(Beginning of Supplied material)

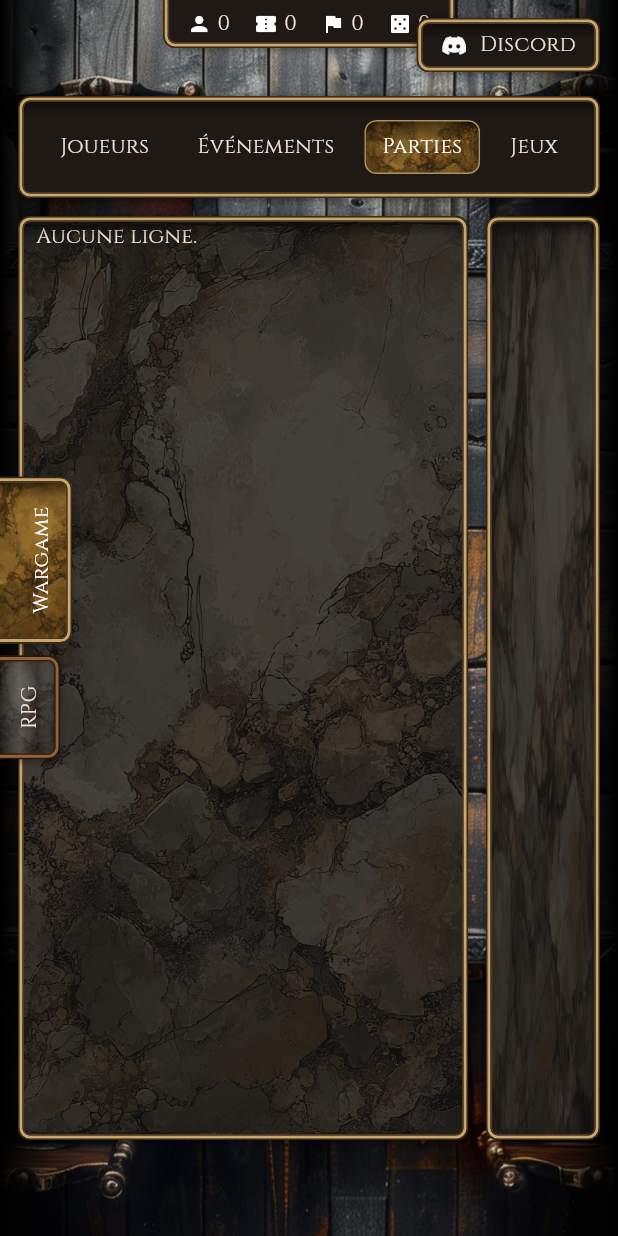
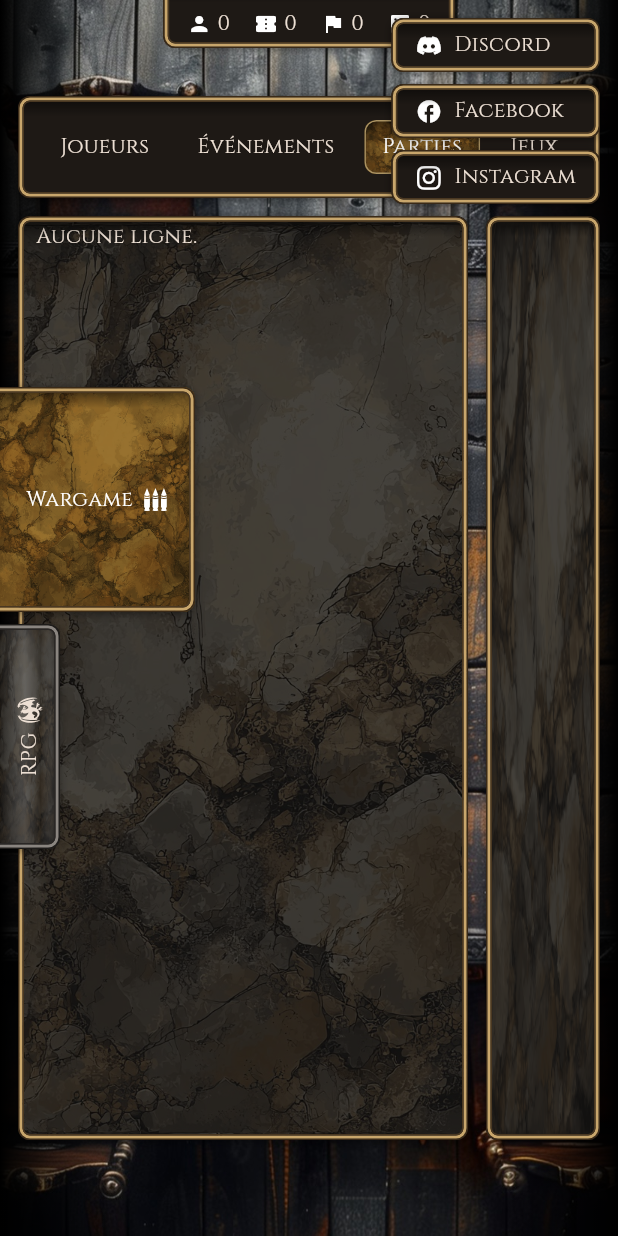
Before and after one commit to damiendenorme/chevaliers, a Flutter app: the screen it shows after launch, on a phone screen of 412 x 824 dp. Run offline on Flutter 3.47's test engine with Material 3 defaults, Android fonts, the phone set to English and light mode, and no system bars; our stand-ins replace flutter_svg, font_awesome_flutter, supabase_flutter; accounts and stored records are empty.

Commit message:
Update bookmark design

```diff
--- a/lib/main.dart
+++ b/lib/main.dart
@@ -1,4 +1,5 @@
 import 'package:flutter/material.dart';
+import 'package:font_awesome_flutter/font_awesome_flutter.dart';
 import 'package:supabase_flutter/supabase_flutter.dart';
 
 import 'data/rows.dart';
@@ -93,8 +94,8 @@ class MyHomePage extends StatefulWidget {
 class _MyHomePageState extends State<MyHomePage> {
   /// Marque-pages du bord gauche de l'écran, et celui qui est actif.
   static const _bookmarks = [
-    ('Wargame', AccentStyle.wargame),
-    ('RPG', AccentStyle.rpg),
+    ('Wargame', AccentStyle.wargame, 'assets/icons/wargame.svg'),
+    ('RPG', AccentStyle.rpg, 'assets/icons/rpg.svg'),
   ];
   int _bookmark = 0;
 
@@ -165,30 +166,36 @@ class _MyHomePageState extends State<MyHomePage> {
                 crossAxisAlignment: CrossAxisAlignment.start,
                 spacing: 8,
                 children: [
-                  for (final (i, (label, accent)) in _bookmarks.indexed)
+                  for (final (i, (label, accent, icon)) in _bookmarks.indexed)
                     Bookmark(
                       label: label,
                       accent: accent,
+                      icon: icon,
                       active: i == _bookmark,
                       onPressed: () => setState(() => _bookmark = i),
                     ),
                 ],
               ),
             ),
-            // En haut à droite, à l'écart des bords : Discord, aux couleurs
-            // de la page affichée.
+            // En haut à droite, à l'écart des bords : Discord, puis Facebook
+            // et Instagram dessous, de même largeur, aux couleurs de la page
+            // affichée.
             Positioned(
               top: 12,
               right: 12,
               child: AccentScope(
                 style: _bookmarks[_bookmark].$2,
-                child: const Plate(
-                  child: Row(
-                    mainAxisSize: MainAxisSize.min,
+                child: const IntrinsicWidth(
+                  child: Column(
+                    crossAxisAlignment: CrossAxisAlignment.stretch,
                     spacing: 8,
                     children: [
-                      Icon(Icons.discord, size: 18),
-                      Text('Discord', style: TextStyle(fontSize: 14)),
+                      _SocialPlate(Icon(Icons.discord, size: 18), 'Discord'),
+                      _SocialPlate(Icon(Icons.facebook, size: 18), 'Facebook'),
+                      _SocialPlate(
+                        FaIcon(FontAwesomeIcons.instagram, size: 18),
+                        'Instagram',
+                      ),
                     ],
                   ),
                 ),
@@ -196,6 +203,27 @@ class _MyHomePageState extends State<MyHomePage> {
             ),
           ],
         ),
+      ),
+    );
+  }
+}
+
+/// Plaque d'un réseau social : son icône et son nom.
+class _SocialPlate extends StatelessWidget {
+  const _SocialPlate(this.icon, this.label);
+
+  final Widget icon;
+  final String label;
+
+  @override
+  Widget build(BuildContext context) {
+    return Plate(
+      child: Row(
+        spacing: 8,
+        children: [
+          SizedBox(width: 18, child: Center(child: icon)),
+          Text(label, style: const TextStyle(fontSize: 14)),
+        ],
       ),
     );
   }
--- a/lib/widgets/top_bar.dart
+++ b/lib/widgets/top_bar.dart
@@ -1,4 +1,5 @@
 import 'package:flutter/material.dart';
+import 'package:flutter_svg/flutter_svg.dart';
 
 /// Couleur des zones posées sur le fond (barre, boutons, cartes) : brun
 /// sombre de cuir ancien.
@@ -40,6 +41,14 @@ class AccentStyle {
     Color(0xFFAA9262),
     hover: Color(0xFF45301E),
     edge: (Color(0xFF3A2A18), Color(0xFFC8A66C), Color(0xFF4A3822)),
+  );
+
+  /// Gris neutre : bourrelet des marque-pages inactifs.
+  static const inactive = AccentStyle(
+    Color(0xFF5A5652),
+    Color(0xFF6E6762),
+    hover: Color(0xFF2E2B29),
+    edge: (Color(0xFF1E1C1A), Color(0xFF8A8580), Color(0xFF2A2725)),
   );
 
   /// RPG : bronze, plus cuivré et plus sombre que l'or du Wargame.
@@ -170,15 +179,17 @@ class Plate extends StatelessWidget {
 }
 
 /// Marque-page accroché au bord gauche de l'écran, au design des cartes,
-/// avec son texte vertical (de bas en haut) : son côté gauche dépasse de
+/// avec son nom et son icône sur une ligne : verticale (de bas en haut) s'il
+/// est inactif, horizontale s'il est actif ; tous de même hauteur : son côté gauche dépasse de
 /// l'écran, seuls son bout et ses coins droits, arrondis, sont visibles.
-/// Actif, il est coloré comme la ligne choisie d'une liste, dépasse un peu
-/// plus et paraît en creux ; non choisi, il paraît bombé.
+/// Actif, il est coloré comme la ligne choisie d'une liste, plus large et en
+/// creux ; inactif, il est gris et bombé.
 class Bookmark extends StatelessWidget {
   const Bookmark({
     super.key,
     required this.label,
     required this.onPressed,
+    required this.icon,
     this.active = false,
     this.accent = AccentStyle.wargame,
   });
@@ -186,14 +197,25 @@ class Bookmark extends StatelessWidget {
   /// Couleur d'accentuation, quand il est actif : celle de sa page.
   final AccentStyle accent;
 
-  /// Largeur visible.
-  static const double width = 40;
+  /// Chemin de son icône (SVG) dans les assets.
+  final String icon;
+
+  /// Largeur visible d'un marque-page inactif : son nom et son icône sur
+  /// une ligne tournée à la verticale.
+  static const double inactiveWidth = 40;
+
+  /// Largeur visible du marque-page actif : son nom à l'horizontale et son
+  /// icône à droite.
+  static const double activeWidth = 130;
+
+  /// Hauteur, la même pour tous les marque-pages.
+  static const double height = 150;
 
   /// Partie cachée à gauche de l'écran (rayon des coins et bourrelet).
   static const double _hidden = 12;
 
-  /// Le marque-page actif dépasse de ce supplément.
-  static const double _activeExtra = 8;
+  /// Durée de l'animation : le marque-page qu'on tire ou qu'on repousse.
+  static const duration = Duration(milliseconds: 320);
 
   final String label;
   final VoidCallback onPressed;
@@ -201,16 +223,38 @@ class Bookmark extends StatelessWidget {
 
   @override
   Widget build(BuildContext context) {
-    final shift = active ? 0.0 : -_activeExtra;
-    const hiddenPart = _hidden + _activeExtra;
-    const total = width + hiddenPart;
-    // Bourrelet et survol aux couleurs de sa page.
+    final visible = active ? activeWidth : inactiveWidth;
+    final total = visible + _hidden;
+    // Actif : bourrelet et survol aux couleurs de sa page ; inactif : gris.
+    final style = active ? accent : AccentStyle.inactive;
+    final color = active
+        ? Colors.white
+        : DefaultTextStyle.of(context).style.color ??
+              Theme.of(context).colorScheme.onSurface;
+    final line = Row(
+      mainAxisSize: MainAxisSize.min,
+      spacing: 6,
+      children: [
+        Text(label, style: TextStyle(fontSize: 14, color: color)),
+        SvgPicture.asset(
+          icon,
+          width: 18,
+          height: 18,
+          colorFilter: ColorFilter.mode(color, BlendMode.srcIn),
+        ),
+      ],
+    );
     return AccentScope(
-      style: accent,
+      style: style,
       child: Transform.translate(
-        offset: Offset(-_hidden + shift, 0),
-        child: SizedBox(
+        offset: const Offset(-_hidden, 0),
+        // Tiré (actif) : il s'élargit, avec un léger dépassement comme un
+        // geste de la main ; repoussé : il se rétracte.
+        child: AnimatedContainer(
+          duration: duration,
+          curve: active ? Curves.easeOutBack : Curves.easeInOutCubic,
           width: total,
+          height: height,
           child: Semantics(
             button: true,
             selected: active,
@@ -223,31 +267,40 @@ class Bookmark extends StatelessWidget {
                 child: Ink(
                   decoration: active
                       ? accent.texture
-                      : const BoxDecoration(
+                      : BoxDecoration(
                           gradient: LinearGradient(
-                            colors: [
+                            colors: const [
                               Color(0x40000000),
                               Color(0x2EFFFFFF),
                               Color(0x00FFFFFF),
                               Color(0x66000000),
                             ],
-                            stops: [hiddenPart / total, 0.55, 0.75, 1],
+                            stops: [_hidden / total, 0.55, 0.75, 1],
                           ),
                         ),
                   child: InkWell(
                     onTap: onPressed,
-                    hoverColor: accent.hover,
+                    hoverColor: style.hover,
+                    // Son nom puis son icône sur une ligne, centrée dans la
+                    // partie visible : à l'horizontale s'il est actif, tournée
+                    // à la verticale (lue de bas en haut) sinon.
                     child: Padding(
-                      padding: const EdgeInsets.fromLTRB(hiddenPart, 20, 0, 20),
+                      padding: const EdgeInsets.fromLTRB(_hidden, 16, 0, 16),
+                      // La ligne tourne d'un quart de tour pendant
+                      // l'animation : de la verticale à l'horizontale quand
+                      // on le tire, et inversement. Elle garde sa taille,
+                      // le marque-page la découpe si besoin.
                       child: Center(
-                        child: RotatedBox(
-                          quarterTurns: 3,
-                          child: Text(
-                            label,
-                            style: TextStyle(
-                              fontSize: 14,
-                              color: active ? Colors.white : null,
-                            ),
+                        child: OverflowBox(
+                          maxWidth: double.infinity,
+                          maxHeight: double.infinity,
+                          child: AnimatedRotation(
+                            turns: active ? 0 : -0.25,
+                            duration: duration,
+                            curve: active
+                                ? Curves.easeOutBack
+                                : Curves.easeInOutCubic,
+                            child: line,
                           ),
                         ),
                       ),
--- a/pubspec.yaml
+++ b/pubspec.yaml
@@ -35,6 +35,8 @@ dependencies:
   # Use with the CupertinoIcons class for iOS style icons.
   cupertino_icons: ^1.0.8
   supabase_flutter: ^2.18.3
+  font_awesome_flutter: ^11.0.0
+  flutter_svg: ^2.5.0
 
 dev_dependencies:
   flutter_test:
@@ -70,6 +72,7 @@ flutter:
   assets:
     - assets/Table.jpg
     - assets/Carte.jpg
+    - assets/icons/
     - assets/bannieres/joueur/
     - assets/bannieres/evenement/
     - assets/bannieres/partie/
```
Also changed, not shown: pubspec.lock, 1 other file.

(End of Supplied material)

• _Task to complete_:
State how many lines in the records above contain the word "AccentStyle". Write the number alone.

• _Task result_:
9